◆ WHAT YOU NEED TO DO ◆
All entries, exactly as written, should be output again.

◆ INPUT DATA ◆

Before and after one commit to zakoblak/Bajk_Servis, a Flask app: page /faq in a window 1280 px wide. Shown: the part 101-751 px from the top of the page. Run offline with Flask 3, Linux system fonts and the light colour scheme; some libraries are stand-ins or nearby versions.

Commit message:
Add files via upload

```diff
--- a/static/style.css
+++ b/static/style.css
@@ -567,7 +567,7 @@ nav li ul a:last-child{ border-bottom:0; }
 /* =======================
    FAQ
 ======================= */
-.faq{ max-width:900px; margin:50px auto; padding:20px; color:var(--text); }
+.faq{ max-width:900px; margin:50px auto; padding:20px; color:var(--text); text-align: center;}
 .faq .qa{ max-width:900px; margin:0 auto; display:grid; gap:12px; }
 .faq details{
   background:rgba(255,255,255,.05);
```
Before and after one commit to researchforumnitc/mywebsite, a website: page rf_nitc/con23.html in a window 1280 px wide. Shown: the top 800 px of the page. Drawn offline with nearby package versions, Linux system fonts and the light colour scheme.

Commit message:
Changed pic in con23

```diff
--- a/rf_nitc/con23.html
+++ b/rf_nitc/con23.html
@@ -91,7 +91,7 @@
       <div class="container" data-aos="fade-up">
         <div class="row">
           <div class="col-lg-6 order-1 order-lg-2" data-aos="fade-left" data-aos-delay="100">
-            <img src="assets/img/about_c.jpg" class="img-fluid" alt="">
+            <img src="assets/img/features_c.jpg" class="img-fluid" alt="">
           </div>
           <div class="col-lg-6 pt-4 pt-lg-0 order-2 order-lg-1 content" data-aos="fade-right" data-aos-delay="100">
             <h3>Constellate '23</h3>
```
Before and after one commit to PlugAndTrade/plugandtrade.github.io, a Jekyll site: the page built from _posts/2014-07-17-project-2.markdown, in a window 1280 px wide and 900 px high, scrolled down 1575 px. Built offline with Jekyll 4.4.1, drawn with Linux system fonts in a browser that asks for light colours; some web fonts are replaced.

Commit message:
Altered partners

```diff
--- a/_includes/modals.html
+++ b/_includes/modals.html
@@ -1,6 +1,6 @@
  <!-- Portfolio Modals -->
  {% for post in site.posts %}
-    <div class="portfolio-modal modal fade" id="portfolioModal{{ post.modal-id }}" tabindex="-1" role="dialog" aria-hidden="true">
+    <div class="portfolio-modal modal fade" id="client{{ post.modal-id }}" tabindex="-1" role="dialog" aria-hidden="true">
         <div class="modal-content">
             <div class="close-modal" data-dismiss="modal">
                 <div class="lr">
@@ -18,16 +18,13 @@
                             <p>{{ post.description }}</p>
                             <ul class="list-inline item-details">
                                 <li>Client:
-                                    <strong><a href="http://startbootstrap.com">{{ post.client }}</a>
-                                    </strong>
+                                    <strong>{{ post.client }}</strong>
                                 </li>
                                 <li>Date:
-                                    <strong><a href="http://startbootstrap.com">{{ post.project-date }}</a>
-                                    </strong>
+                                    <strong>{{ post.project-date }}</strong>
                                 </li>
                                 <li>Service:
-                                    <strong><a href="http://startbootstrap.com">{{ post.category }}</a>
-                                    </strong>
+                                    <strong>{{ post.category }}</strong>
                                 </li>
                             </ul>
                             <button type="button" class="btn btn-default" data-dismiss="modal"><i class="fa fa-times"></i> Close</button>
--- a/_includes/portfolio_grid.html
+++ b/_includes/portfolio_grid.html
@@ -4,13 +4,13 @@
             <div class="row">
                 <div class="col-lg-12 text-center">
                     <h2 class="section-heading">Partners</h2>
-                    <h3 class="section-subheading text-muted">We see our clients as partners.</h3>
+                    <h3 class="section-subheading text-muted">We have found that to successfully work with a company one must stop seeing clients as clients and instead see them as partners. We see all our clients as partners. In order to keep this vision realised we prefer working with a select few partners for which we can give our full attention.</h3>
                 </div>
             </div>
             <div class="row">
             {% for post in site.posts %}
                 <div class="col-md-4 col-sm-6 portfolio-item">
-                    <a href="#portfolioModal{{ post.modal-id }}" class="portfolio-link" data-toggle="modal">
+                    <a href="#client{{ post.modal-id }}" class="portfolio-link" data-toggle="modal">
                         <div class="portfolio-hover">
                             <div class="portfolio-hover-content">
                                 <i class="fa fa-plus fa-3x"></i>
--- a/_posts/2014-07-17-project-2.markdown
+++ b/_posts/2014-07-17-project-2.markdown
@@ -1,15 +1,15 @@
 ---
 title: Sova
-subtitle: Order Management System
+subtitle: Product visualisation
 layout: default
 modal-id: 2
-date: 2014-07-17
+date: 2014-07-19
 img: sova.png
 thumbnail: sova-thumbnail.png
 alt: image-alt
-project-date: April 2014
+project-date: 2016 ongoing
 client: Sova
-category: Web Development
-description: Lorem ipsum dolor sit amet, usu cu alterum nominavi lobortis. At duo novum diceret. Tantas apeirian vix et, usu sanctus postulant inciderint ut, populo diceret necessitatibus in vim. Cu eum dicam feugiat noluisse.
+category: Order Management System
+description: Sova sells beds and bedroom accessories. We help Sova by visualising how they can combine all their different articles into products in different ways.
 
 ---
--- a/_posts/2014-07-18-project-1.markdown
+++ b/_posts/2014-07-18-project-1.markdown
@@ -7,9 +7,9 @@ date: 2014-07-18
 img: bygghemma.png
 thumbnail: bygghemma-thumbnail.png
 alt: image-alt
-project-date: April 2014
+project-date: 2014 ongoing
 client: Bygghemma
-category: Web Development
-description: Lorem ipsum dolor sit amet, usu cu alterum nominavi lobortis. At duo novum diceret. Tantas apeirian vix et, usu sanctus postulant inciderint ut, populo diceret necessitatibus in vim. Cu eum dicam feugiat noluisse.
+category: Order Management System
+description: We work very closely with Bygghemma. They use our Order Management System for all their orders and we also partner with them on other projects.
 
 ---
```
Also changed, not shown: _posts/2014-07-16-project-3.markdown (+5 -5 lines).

◆ RESPONSE ◆
Before and after one commit to zakoblak/Bajk_Servis, a Flask app: page /faq in a window 1280 px wide. Shown: the part 101-751 px from the top of the page. Run offline with Flask 3, Linux system fonts and the light colour scheme; some libraries are stand-ins or nearby versions.

Commit message:
Add files via upload

```diff
--- a/static/style.css
+++ b/static/style.css
@@ -567,7 +567,7 @@ nav li ul a:last-child{ border-bottom:0; }
 /* =======================
    FAQ
 ======================= */
-.faq{ max-width:900px; margin:50px auto; padding:20px; color:var(--text); }
+.faq{ max-width:900px; margin:50px auto; padding:20px; color:var(--text); text-align: center;}
 .faq .qa{ max-width:900px; margin:0 auto; display:grid; gap:12px; }
 .faq details{
   background:rgba(255,255,255,.05);
```
Before and after one commit to researchforumnitc/mywebsite, a website: page rf_nitc/con23.html in a window 1280 px wide. Shown: the top 800 px of the page. Drawn offline with nearby package versions, Linux system fonts and the light colour scheme.

Commit message:
Changed pic in con23

```diff
--- a/rf_nitc/con23.html
+++ b/rf_nitc/con23.html
@@ -91,7 +91,7 @@
       <div class="container" data-aos="fade-up">
         <div class="row">
           <div class="col-lg-6 order-1 order-lg-2" data-aos="fade-left" data-aos-delay="100">
-            <img src="assets/img/about_c.jpg" class="img-fluid" alt="">
+            <img src="assets/img/features_c.jpg" class="img-fluid" alt="">
           </div>
           <div class="col-lg-6 pt-4 pt-lg-0 order-2 order-lg-1 content" data-aos="fade-right" data-aos-delay="100">
             <h3>Constellate '23</h3>
```
Before and after one commit to PlugAndTrade/plugandtrade.github.io, a Jekyll site: the page built from _posts/2014-07-17-project-2.markdown, in a window 1280 px wide and 900 px high, scrolled down 1575 px. Built offline with Jekyll 4.4.1, drawn with Linux system fonts in a browser that asks for light colours; some web fonts are replaced.

Commit message:
Altered partners

```diff
--- a/_includes/modals.html
+++ b/_includes/modals.html
@@ -1,6 +1,6 @@
  <!-- Portfolio Modals -->
  {% for post in site.posts %}
-    <div class="portfolio-modal modal fade" id="portfolioModal{{ post.modal-id }}" tabindex="-1" role="dialog" aria-hidden="true">
+    <div class="portfolio-modal modal fade" id="client{{ post.modal-id }}" tabindex="-1" role="dialog" aria-hidden="true">
         <div class="modal-content">
             <div class="close-modal" data-dismiss="modal">
                 <div class="lr">
@@ -18,16 +18,13 @@
                             <p>{{ post.description }}</p>
                             <ul class="list-inline item-details">
                                 <li>Client:
-                                    <strong><a href="http://startbootstrap.com">{{ post.client }}</a>
-                                    </strong>
+                                    <strong>{{ post.client }}</strong>
                                 </li>
                                 <li>Date:
-                                    <strong><a href="http://startbootstrap.com">{{ post.project-date }}</a>
-                                    </strong>
+                                    <strong>{{ post.project-date }}</strong>
                                 </li>
                                 <li>Service:
-                                    <strong><a href="http://startbootstrap.com">{{ post.category }}</a>
-                                    </strong>
+                                    <strong>{{ post.category }}</strong>
                                 </li>
                             </ul>
                             <button type="button" class="btn btn-default" data-dismiss="modal"><i class="fa fa-times"></i> Close</button>
--- a/_includes/portfolio_grid.html
+++ b/_includes/portfolio_grid.html
@@ -4,13 +4,13 @@
             <div class="row">
                 <div class="col-lg-12 text-center">
                     <h2 class="section-heading">Partners</h2>
-                    <h3 class="section-subheading text-muted">We see our clients as partners.</h3>
+                    <h3 class="section-subheading text-muted">We have found that to successfully work with a company one must stop seeing clients as clients and instead see them as partners. We see all our clients as partners. In order to keep this vision realised we prefer working with a select few partners for which we can give our full attention.</h3>
                 </div>
             </div>
             <div class="row">
             {% for post in site.posts %}
                 <div class="col-md-4 col-sm-6 portfolio-item">
-                    <a href="#portfolioModal{{ post.modal-id }}" class="portfolio-link" data-toggle="modal">
+                    <a href="#client{{ post.modal-id }}" class="portfolio-link" data-toggle="modal">
                         <div class="portfolio-hover">
                             <div class="portfolio-hover-content">
                                 <i class="fa fa-plus fa-3x"></i>
--- a/_posts/2014-07-17-project-2.markdown
+++ b/_posts/2014-07-17-project-2.markdown
@@ -1,15 +1,15 @@
 ---
 title: Sova
-subtitle: Order Management System
+subtitle: Product visualisation
 layout: default
 modal-id: 2
-date: 2014-07-17
+date: 2014-07-19
 img: sova.png
 thumbnail: sova-thumbnail.png
 alt: image-alt
-project-date: April 2014
+project-date: 2016 ongoing
 client: Sova
-category: Web Development
-description: Lorem ipsum dolor sit amet, usu cu alterum nominavi lobortis. At duo novum diceret. Tantas apeirian vix et, usu sanctus postulant inciderint ut, populo diceret necessitatibus in vim. Cu eum dicam feugiat noluisse.
+category: Order Management System
+description: Sova sells beds and bedroom accessories. We help Sova by visualising how they can combine all their different articles into products in different ways.
 
 ---
--- a/_posts/2014-07-18-project-1.markdown
+++ b/_posts/2014-07-18-project-1.markdown
@@ -7,9 +7,9 @@ date: 2014-07-18
 img: bygghemma.png
 thumbnail: bygghemma-thumbnail.png
 alt: image-alt
-project-date: April 2014
+project-date: 2014 ongoing
 client: Bygghemma
-category: Web Development
-description: Lorem ipsum dolor sit amet, usu cu alterum nominavi lobortis. At duo novum diceret. Tantas apeirian vix et, usu sanctus postulant inciderint ut, populo diceret necessitatibus in vim. Cu eum dicam feugiat noluisse.
+category: Order Management System
+description: We work very closely with Bygghemma. They use our Order Management System for all their orders and we also partner with them on other projects.
 
 ---
```
Also changed, not shown: _posts/2014-07-16-project-3.markdown (+5 -5 lines).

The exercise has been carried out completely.